═════ Supplied entries

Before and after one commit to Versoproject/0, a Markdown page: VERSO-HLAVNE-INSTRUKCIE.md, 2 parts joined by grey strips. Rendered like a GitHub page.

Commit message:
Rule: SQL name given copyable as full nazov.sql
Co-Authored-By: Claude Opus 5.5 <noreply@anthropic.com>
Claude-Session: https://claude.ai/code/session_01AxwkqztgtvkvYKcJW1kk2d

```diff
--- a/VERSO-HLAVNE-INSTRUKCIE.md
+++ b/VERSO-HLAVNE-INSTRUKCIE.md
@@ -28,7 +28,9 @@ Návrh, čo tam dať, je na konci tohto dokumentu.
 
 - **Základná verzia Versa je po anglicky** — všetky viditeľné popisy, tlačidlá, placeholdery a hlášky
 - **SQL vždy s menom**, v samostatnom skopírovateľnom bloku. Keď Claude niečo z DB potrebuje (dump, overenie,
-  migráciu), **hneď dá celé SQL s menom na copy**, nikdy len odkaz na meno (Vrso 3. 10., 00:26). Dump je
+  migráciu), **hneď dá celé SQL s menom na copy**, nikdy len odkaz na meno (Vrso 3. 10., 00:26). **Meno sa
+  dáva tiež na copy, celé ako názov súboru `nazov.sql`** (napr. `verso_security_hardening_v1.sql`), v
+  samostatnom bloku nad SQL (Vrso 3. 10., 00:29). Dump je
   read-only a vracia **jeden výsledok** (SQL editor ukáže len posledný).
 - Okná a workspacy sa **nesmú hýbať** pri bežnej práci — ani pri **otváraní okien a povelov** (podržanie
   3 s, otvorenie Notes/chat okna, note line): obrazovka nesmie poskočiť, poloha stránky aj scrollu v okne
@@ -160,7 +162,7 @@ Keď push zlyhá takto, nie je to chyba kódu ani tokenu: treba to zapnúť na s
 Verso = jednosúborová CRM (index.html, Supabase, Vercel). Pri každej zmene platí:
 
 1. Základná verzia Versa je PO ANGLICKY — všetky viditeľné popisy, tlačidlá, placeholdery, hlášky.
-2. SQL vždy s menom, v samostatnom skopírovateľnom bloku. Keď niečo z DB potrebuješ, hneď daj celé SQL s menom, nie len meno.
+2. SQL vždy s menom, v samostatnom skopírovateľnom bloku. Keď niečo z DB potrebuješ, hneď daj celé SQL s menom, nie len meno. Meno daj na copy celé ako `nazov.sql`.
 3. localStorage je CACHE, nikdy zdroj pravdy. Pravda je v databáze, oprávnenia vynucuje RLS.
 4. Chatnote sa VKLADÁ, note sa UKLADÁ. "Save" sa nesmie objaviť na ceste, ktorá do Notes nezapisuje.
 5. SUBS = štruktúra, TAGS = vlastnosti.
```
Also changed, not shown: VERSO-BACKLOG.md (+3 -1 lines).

══════════

Every line that contains the string "INSTRUKCIE" should be returned from the data.

- **Task answer**
Before and after one commit to Versoproject/0, a Markdown page: VERSO-HLAVNE-INSTRUKCIE.md, 2 parts joined by grey strips. Rendered like a GitHub page.
--- a/VERSO-HLAVNE-INSTRUKCIE.md
+++ b/VERSO-HLAVNE-INSTRUKCIE.md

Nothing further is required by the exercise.